Front-end code change data:
- - - -
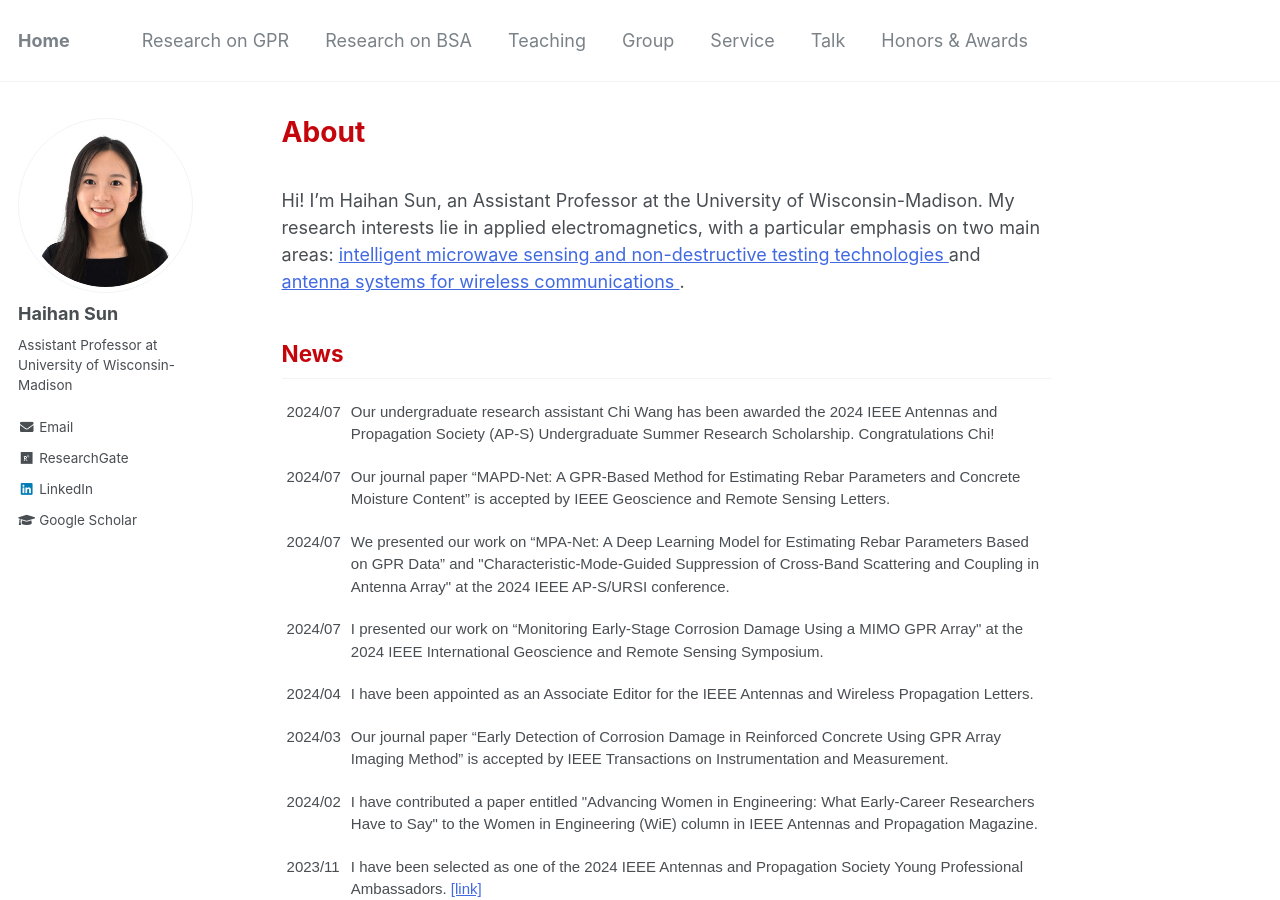
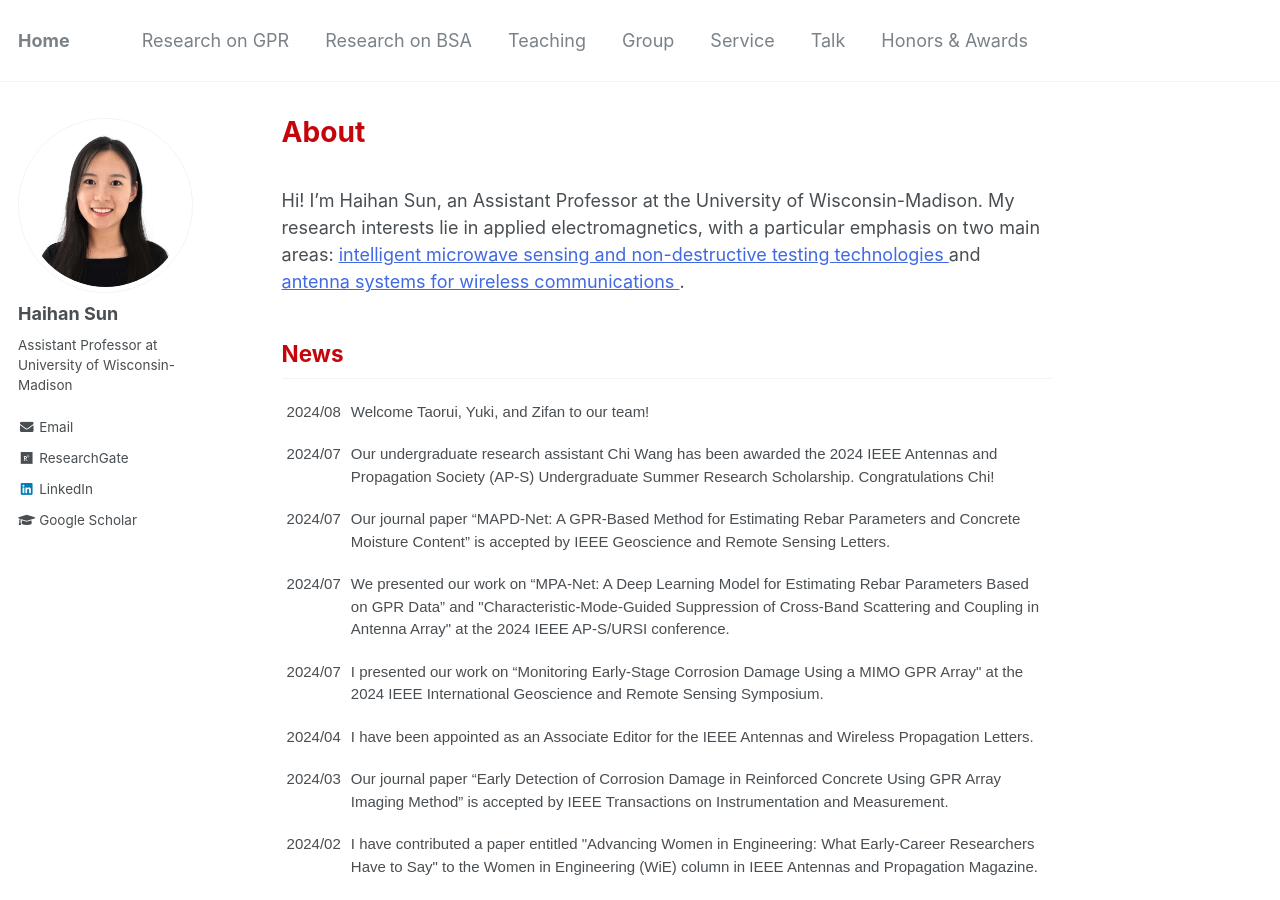
Before and after one commit to Haihan-Sun/Haihan-Sun.github.io, a Jekyll site: the page built from _pages/about.md, in a window 1280 px wide and 900 px high. Built offline with Jekyll 4.4.1, drawn with Linux system fonts in a browser that asks for light colours.

Commit message:
Update about.md

```diff
--- a/_pages/about.md
+++ b/_pages/about.md
@@ -27,7 +27,12 @@ Hi! I'm Haihan Sun, an Assistant Professor at the University of Wisconsin-Madiso
 ------
 <table class="tg">
 <tbody>
-     <tr>
+  <tr>
+    <td class="tg-ko0z">2024/08</td>
+    <td class="tg-ko0z"> Welcome Taorui, Yuki, and Zifan to our team!  </td>
+  </tr>
+
+  <tr>
     <td class="tg-ko0z">2024/07</td>
     <td class="tg-ko0z"> Our undergraduate research assistant Chi Wang has been awarded the 2024 IEEE Antennas and Propagation Society (AP-S) Undergraduate Summer Research Scholarship. Congratulations Chi!  </td>
   </tr>
```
- - - -
Problem details:
Look through the entries above and find each line where the word "class" occurs; copy those lines.

Expected answer:
 <table class="tg">
+    <td class="tg-ko0z">2024/08</td>
+    <td class="tg-ko0z"> Welcome Taorui, Yuki, and Zifan to our team!  </td>
     <td class="tg-ko0z">2024/07</td>
     <td class="tg-ko0z"> Our undergraduate research assistant Chi Wang has been awarded the 2024 IEEE Antennas and Propagation Society (AP-S) Undergraduate Summer Research Scholarship. Congratulations Chi!  </td>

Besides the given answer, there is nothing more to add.